Under the Whyte notation for the classification of steam locomotives, 2-8-0 represents the wheel arrangement of two leading wheels on one axle, usually in a leading truck, eight powered and coupled driving wheels on four axles and no trailing wheels. In the United States and elsewhere, this wheel arrangement is commonly known as a Consolidation.
Other equivalent classifications are:
- UIC classification: 1D (also known as German and Italian classifications)
- French classification: 140 (also known as Spanish classification)
- Turkish classification: 45
- Swiss classification: 4/5
- Russian classification: 1-4-0
Of all the locomotive types that were created and experimented with in the nineteenth century, the 2-8-0 was a relative latecomer.
The first locomotive of this wheel arrangement was possibly built by the Pennsylvania Railroad (PRR). Like the first 2-6-0s, this first 2-8-0 had a leading axle that was rigidly attached to the locomotive's frame, rather than on a separate truck or bogie. To create this 2-8-0, PRR master mechanic John P. Laird modified an existing 0-8-0, the Bedford, between 1864 and 1865.
The 2-6-0 Mogul type, first created in the early 1860s, is often considered as the logical forerunner to the 2-8-0. However, there is also a claim that the first true 2-8-0 engine evolved from the 0-8-0 and was ordered by the United States' Lehigh and Mahanoy Railroad, who named all its engines. The name given to the new locomotive was Consolidation, the name that was later almost globally adopted for the type. According to this viewpoint, the first 2-8-0 order by Lehigh dates to 1866 and predates the adoption of the type by other railways and coal and mountain freight haulers.

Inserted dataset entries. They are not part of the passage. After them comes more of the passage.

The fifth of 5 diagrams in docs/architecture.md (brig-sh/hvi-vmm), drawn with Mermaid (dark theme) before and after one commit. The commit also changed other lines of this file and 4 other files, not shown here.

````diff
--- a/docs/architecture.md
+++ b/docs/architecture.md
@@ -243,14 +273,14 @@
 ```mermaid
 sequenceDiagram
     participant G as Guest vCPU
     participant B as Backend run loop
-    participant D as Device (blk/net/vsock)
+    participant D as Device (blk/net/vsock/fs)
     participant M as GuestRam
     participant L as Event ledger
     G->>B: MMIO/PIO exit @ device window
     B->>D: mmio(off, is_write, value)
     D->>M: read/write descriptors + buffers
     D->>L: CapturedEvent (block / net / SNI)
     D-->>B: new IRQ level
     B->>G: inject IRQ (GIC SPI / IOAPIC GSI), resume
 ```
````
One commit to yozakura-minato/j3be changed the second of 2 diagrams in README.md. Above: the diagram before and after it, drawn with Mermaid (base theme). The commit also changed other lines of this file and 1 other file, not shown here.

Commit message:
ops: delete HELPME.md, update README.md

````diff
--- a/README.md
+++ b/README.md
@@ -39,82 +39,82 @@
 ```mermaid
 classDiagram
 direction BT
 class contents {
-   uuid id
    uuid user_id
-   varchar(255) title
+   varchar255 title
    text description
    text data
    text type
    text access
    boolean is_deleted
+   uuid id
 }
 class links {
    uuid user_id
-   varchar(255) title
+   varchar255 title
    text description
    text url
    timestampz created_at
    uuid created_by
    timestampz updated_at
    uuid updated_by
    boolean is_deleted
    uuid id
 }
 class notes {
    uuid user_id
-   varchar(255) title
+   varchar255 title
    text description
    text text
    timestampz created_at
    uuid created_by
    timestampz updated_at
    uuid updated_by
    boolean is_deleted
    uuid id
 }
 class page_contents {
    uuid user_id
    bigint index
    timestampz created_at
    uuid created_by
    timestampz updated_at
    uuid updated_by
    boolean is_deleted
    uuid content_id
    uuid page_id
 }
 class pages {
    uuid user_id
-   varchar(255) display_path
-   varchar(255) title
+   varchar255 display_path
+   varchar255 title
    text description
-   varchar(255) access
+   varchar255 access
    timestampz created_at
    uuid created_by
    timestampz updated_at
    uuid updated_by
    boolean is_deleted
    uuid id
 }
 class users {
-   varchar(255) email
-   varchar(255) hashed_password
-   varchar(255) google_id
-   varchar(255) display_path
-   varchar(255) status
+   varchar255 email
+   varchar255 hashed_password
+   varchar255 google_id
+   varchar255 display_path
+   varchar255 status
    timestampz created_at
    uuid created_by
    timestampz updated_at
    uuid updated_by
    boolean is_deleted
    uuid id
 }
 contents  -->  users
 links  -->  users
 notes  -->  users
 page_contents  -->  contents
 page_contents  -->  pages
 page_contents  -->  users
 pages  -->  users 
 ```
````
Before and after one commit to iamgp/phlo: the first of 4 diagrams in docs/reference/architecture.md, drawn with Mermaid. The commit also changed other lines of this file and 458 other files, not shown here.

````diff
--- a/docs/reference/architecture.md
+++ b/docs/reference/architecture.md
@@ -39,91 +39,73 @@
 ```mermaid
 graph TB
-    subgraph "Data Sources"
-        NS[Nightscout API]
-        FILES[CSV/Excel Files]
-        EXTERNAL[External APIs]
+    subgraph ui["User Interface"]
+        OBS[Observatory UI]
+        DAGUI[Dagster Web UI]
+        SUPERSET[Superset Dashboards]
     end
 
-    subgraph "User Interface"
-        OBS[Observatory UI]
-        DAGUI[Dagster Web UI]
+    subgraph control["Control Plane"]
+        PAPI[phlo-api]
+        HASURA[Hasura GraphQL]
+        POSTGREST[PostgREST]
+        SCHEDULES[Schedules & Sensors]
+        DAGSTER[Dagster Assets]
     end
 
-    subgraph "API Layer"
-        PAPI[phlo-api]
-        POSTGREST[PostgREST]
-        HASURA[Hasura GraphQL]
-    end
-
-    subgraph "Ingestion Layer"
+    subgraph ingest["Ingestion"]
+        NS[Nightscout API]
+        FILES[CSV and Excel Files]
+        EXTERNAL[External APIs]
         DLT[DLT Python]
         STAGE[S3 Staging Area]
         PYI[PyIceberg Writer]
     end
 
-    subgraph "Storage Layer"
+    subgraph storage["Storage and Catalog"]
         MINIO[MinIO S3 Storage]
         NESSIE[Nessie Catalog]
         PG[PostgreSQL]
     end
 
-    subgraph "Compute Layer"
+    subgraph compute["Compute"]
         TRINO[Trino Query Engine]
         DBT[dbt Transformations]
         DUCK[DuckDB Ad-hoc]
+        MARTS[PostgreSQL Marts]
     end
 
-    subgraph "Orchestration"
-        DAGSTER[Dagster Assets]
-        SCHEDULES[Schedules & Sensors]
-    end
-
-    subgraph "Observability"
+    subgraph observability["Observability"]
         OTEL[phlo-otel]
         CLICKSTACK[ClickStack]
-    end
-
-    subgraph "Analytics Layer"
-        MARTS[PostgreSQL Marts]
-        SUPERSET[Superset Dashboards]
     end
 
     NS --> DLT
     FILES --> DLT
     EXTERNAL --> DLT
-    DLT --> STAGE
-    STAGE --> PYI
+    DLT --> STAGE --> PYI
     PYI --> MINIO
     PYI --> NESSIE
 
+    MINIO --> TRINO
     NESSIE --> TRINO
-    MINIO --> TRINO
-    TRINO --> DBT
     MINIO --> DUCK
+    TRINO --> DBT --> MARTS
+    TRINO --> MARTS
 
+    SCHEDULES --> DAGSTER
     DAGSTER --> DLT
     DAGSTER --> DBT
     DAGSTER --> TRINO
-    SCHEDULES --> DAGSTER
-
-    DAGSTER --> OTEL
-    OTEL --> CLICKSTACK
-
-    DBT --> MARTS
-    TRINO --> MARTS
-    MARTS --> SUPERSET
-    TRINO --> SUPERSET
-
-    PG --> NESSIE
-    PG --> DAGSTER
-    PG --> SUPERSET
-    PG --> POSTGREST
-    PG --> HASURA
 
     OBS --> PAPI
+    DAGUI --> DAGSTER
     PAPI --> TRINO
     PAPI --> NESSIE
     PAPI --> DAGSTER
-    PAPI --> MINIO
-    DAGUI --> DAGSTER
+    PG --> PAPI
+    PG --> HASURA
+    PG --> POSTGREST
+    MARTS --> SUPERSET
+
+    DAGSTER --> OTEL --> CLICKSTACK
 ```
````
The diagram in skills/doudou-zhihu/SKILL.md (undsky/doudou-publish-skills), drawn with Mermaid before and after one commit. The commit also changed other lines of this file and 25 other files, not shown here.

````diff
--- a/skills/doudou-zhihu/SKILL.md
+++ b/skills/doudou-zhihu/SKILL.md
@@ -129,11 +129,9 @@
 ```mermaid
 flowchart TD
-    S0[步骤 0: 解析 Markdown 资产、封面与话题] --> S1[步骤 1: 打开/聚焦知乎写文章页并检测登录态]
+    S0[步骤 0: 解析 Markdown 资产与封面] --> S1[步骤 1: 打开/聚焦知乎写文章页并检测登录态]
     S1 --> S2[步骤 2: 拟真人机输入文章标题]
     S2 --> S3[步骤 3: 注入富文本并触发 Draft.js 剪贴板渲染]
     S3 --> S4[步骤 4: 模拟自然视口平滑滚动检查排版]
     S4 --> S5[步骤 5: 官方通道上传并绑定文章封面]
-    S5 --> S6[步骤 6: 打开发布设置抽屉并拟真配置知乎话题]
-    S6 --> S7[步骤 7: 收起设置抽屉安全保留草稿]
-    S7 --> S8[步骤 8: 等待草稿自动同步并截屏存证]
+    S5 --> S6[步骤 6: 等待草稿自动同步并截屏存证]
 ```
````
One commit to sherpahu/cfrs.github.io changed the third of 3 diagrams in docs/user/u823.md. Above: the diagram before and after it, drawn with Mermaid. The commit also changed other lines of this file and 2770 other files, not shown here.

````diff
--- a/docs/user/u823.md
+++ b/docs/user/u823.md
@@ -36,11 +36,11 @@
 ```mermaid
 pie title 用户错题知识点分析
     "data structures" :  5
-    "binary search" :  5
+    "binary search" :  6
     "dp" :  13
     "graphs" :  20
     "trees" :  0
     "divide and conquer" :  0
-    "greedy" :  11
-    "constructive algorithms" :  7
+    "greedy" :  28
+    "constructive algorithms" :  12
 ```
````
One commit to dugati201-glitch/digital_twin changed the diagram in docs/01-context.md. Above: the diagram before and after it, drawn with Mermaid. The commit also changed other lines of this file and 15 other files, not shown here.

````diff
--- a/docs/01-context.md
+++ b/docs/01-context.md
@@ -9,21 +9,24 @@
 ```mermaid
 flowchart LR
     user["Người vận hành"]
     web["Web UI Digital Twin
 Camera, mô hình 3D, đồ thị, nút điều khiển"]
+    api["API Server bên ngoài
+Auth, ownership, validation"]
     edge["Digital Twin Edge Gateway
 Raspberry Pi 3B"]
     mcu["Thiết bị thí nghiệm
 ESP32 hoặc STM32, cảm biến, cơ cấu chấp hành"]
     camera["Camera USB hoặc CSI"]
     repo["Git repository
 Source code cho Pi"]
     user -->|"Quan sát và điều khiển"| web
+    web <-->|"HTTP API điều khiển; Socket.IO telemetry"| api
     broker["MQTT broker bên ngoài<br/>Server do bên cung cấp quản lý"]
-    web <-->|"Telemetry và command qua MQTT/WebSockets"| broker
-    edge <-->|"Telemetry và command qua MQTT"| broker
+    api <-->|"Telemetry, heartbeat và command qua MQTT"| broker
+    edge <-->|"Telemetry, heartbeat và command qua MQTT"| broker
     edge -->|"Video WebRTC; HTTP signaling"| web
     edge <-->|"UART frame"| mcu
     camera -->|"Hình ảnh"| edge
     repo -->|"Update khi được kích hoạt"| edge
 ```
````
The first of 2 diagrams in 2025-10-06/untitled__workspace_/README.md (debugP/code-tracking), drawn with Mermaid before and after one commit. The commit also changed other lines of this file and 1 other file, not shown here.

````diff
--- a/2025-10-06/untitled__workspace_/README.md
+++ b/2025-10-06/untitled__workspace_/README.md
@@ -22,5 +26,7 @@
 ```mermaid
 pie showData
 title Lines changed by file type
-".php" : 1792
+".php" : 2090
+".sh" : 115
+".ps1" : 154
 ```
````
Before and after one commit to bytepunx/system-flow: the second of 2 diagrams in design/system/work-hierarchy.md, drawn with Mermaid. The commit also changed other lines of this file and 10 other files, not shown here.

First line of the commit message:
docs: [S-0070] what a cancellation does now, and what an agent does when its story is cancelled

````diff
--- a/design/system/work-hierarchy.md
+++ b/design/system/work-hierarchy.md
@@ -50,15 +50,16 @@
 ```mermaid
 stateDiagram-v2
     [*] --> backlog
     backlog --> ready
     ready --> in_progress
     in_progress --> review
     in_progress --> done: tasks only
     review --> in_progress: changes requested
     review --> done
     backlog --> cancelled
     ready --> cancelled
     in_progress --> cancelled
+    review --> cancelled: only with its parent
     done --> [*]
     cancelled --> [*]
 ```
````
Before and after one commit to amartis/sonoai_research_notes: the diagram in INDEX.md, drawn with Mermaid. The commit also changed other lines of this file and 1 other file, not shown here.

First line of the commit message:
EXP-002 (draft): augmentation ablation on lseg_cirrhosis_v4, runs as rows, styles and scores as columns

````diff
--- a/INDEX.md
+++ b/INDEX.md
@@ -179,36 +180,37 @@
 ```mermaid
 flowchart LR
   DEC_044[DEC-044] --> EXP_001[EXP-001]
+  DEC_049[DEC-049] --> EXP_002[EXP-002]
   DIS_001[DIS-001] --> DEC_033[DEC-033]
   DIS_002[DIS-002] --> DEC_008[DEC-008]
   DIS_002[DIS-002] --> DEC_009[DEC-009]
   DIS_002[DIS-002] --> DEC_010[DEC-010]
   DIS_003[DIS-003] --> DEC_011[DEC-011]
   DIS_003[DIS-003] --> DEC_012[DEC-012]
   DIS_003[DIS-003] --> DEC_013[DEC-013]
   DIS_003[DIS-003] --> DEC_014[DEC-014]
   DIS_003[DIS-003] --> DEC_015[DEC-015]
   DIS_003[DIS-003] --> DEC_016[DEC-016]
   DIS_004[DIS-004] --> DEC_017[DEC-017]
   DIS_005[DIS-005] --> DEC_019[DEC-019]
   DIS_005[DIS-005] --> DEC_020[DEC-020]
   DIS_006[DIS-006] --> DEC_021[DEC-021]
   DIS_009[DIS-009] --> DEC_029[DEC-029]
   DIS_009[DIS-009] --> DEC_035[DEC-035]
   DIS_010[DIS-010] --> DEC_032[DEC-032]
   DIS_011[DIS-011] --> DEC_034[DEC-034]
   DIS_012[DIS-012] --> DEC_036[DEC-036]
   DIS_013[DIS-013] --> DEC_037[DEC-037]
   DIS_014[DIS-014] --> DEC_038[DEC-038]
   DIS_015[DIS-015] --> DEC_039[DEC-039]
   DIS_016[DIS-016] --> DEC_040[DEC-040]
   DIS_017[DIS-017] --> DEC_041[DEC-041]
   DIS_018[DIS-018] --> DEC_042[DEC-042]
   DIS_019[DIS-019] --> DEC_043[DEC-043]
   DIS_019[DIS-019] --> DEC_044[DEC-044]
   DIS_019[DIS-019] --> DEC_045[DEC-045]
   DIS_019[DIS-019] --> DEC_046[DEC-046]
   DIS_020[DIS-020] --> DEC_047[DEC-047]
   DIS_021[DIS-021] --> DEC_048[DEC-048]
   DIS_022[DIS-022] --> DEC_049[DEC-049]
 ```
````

From its introduction in 1866 and well into the early twentieth century, the 2-8-0 design was considered to be the ultimate heavy freight locomotive. The 2-8-0's forte was starting and moving "impressive loads at unimpressive speeds" and its versatility gave the type its longevity. The practical limit of the design was reached in 1915, when it was realised that there was no further development possible with a locomotive of this wheel arrangement.
As in the United States, the 2-8-0 was also a popular type in Europe, again largely as a freight hauler. The type was also used in Australia, New Zealand and Southern Africa.
The 2-8-0 locomotive saw extensive use throughout Australia. It served on the 5 ft 3 in (1,600 mm) broad gauge, 4 ft 8 1⁄2 in (1,435 mm) standard gauge and 3 ft 6 in (1,067 mm) narrow gauge and was employed mostly as a freight locomotive, although it was often also employed in passenger service in Victoria.
The first Australian locomotive class with this wheel arrangement consisted of twenty standard gauge New South Wales Government Railways (NSWGR) J Class engines, which arrived from Baldwin Locomotive Works in 1891. The J's remained in service in New South Wales (NSW) until 1915, when they were withdrawn. Wartime shortages between 1916 and 1920 saw six engines re-entering service after being shopped and fitted with superheaters. The last engine of this class was finally withdrawn in 1934 and all were scrapped by 1937.
The second batch of 2-8-0 locomotives to appear in Australia, between 1896 and 1916, was the NSWGR T class engines. The class was delivered from one local and several overseas builders, 151 locomotives from Beyer, Peacock and Company (BP), 84 from North British Locomotive Company (NBL), ten from Neilson and Company, thirty from Clyde Engineering in Australia and five from Dübs and Company. During World War II, fourteen of these locomotives were equipped with superheaters, which raised their tractive effort from 28,777 pounds-force (128.0 kilonewtons) to 33,557 pounds-force (149.3 kilonewtons).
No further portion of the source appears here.